                “What were you talking about when you were last together? Were you planning to escape to Austria together?”

                “Who was making plans?” I asked instead of answering, although I knew full well that we had been making plans; but it was nothing more than youthful haughtiness. I thought that Zorz was the first to mention something about escaping to Austria. But afterwards, we forgot all about that alleged escape plan.
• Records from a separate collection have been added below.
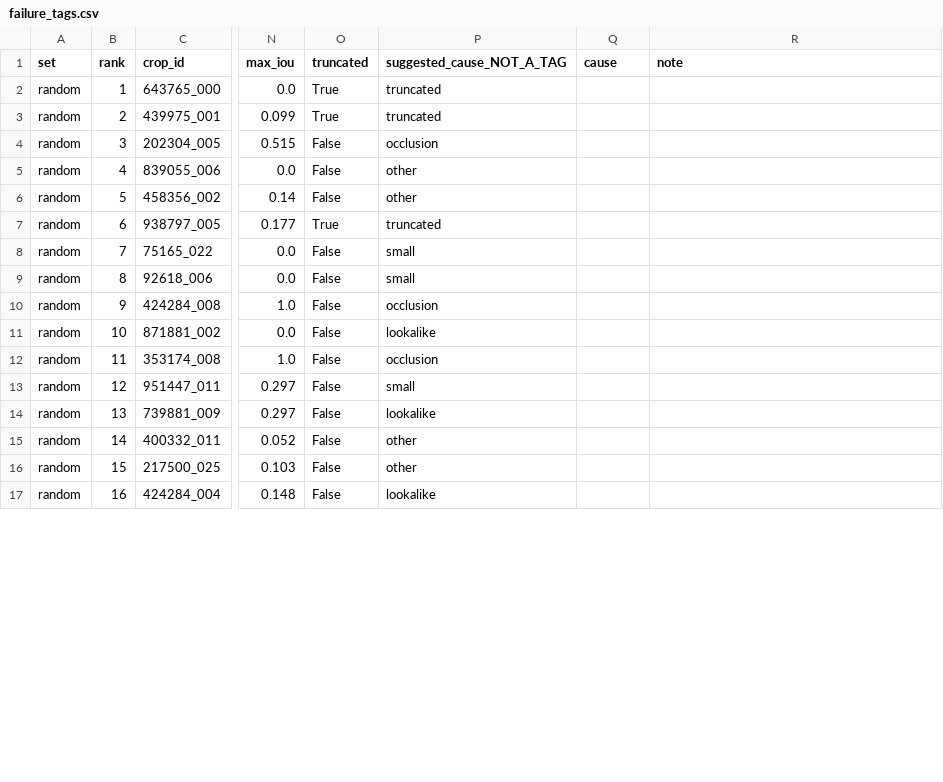
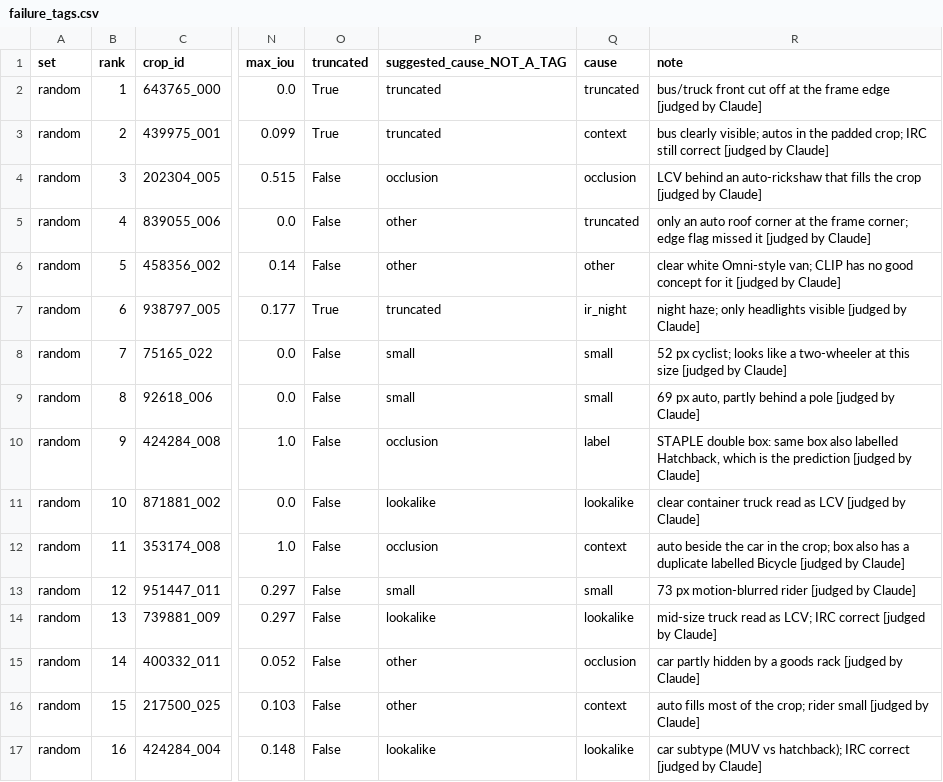
Before and after one commit to YashRenwa/uvh26-clip-zeroshot, a CSV file: analysis/failure_tags.csv, drawn as a sheet; only a part is shown, gaps mark what is left out; the diff covers the shown part only; the diff names each change by its address in the sheet, - before the commit and + after, or states it on an @@ line.

```diff
--- a/analysis/failure_tags.csv
+++ b/analysis/failure_tags.csv
-Q2 (cause): (empty)
+Q2 (cause): truncated
-R2 (note): (empty)
+R2 (note): bus/truck front cut off at the frame edge [judged by Claude]
-Q3 (cause): (empty)
+Q3 (cause): context
-R3 (note): (empty)
+R3 (note): bus clearly visible; autos in the padded crop; IRC still correct [judged by Claude]
-Q4 (cause): (empty)
+Q4 (cause): occlusion
-R4 (note): (empty)
+R4 (note): LCV behind an auto-rickshaw that fills the crop [judged by Claude]
-Q5 (cause): (empty)
+Q5 (cause): truncated
-R5 (note): (empty)
+R5 (note): only an auto roof corner at the frame corner; edge flag missed it [judged by Claude]
-Q6 (cause): (empty)
+Q6 (cause): other
-R6 (note): (empty)
+R6 (note): clear white Omni-style van; CLIP has no good concept for it [judged by Claude]
-Q7 (cause): (empty)
+Q7 (cause): ir_night
-R7 (note): (empty)
+R7 (note): night haze; only headlights visible [judged by Claude]
-Q8:Q9 (cause): (empty)
+Q8:Q9 (cause): small
-R8 (note): (empty)
+R8 (note): 52 px cyclist; looks like a two-wheeler at this size [judged by Claude]
-R9 (note): (empty)
+R9 (note): 69 px auto, partly behind a pole [judged by Claude]
-Q10 (cause): (empty)
+Q10 (cause): label
-R10 (note): (empty)
+R10 (note): STAPLE double box: same box also labelled Hatchback, which is the prediction [judged by Claude]
-Q11 (cause): (empty)
+Q11 (cause): lookalike
-R11 (note): (empty)
+R11 (note): clear container truck read as LCV [judged by Claude]
-Q12 (cause): (empty)
+Q12 (cause): context
-R12 (note): (empty)
+R12 (note): auto beside the car in the crop; box also has a duplicate labelled Bicycle [judged by Claude]
-Q13 (cause): (empty)
+Q13 (cause): small
-R13 (note): (empty)
+R13 (note): 73 px motion-blurred rider [judged by Claude]
-Q14 (cause): (empty)
+Q14 (cause): lookalike
-R14 (note): (empty)
+R14 (note): mid-size truck read as LCV; IRC correct [judged by Claude]
-Q15 (cause): (empty)
+Q15 (cause): occlusion
-R15 (note): (empty)
+R15 (note): car partly hidden by a goods rack [judged by Claude]
-Q16 (cause): (empty)
+Q16 (cause): context
-R16 (note): (empty)
+R16 (note): auto fills most of the crop; rider small [judged by Claude]
-Q17 (cause): (empty)
+Q17 (cause): lookalike
-R17 (note): (empty)
+R17 (note): car subtype (MUV vs hatchback); IRC correct [judged by Claude]
```
Also changed, not shown: 48 edited cells elsewhere in this file, results/crops_test.csv, results/crops_val.csv, 15 other files.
One thing was bothering me. Who was the person that had leaked everything to Captain Zarko?

                “So you don’t know anything about that?” inquired the captain.

                “Of course I don’t,” I said convincingly.                                                                                                                                                                                                                                                                                                                                                                                                                                                                                                                                                                                                                                                                                                                                                                                                                                                                                                                                                                                                                                                                                                                                                                                                                                                                                                                                                                                                                                                                                                                                                                                                                                                                                                                                                                                                                                                                                               

                “Okay, then I’ll help you.”

                Captain Zarko lit a cigarette, started pacing up and down the room and quietly started telling his story. “I am very sorry, Zoran, that you’ve gotten into this mess. But I hope that when you’ve listened to me you, you will be honest and confess everything. You know very well what it means to prepare to escape out of the country. That is called desertion, a case for which a man can be court-martialled with little mercy. Of course, such an unpleasant thing can be avoided, but a man needs to be honest. I know you’re young, but still, this is the army and that is no joke. Secondly, you messed things up before you enlisted in the army. You will have to appear in Court, because of those burglaries you committed last year. Imagine what the judge will think when we send him our recommendations! You’ll no doubt be sentenced to prison for a long time. I talked to your father about all this. He’s asking you not to embarrass him any more. And, Zoran, you know full well that your father is a very honest man and that it’s not right that, as an old man, he has to suffer because of you. I think you’re not doing the right thing. But still, I promise to help you with everything, just be honest. And then we will try to forget all about your burglaries. Now tell me, who drew those swastikas in your battalion?”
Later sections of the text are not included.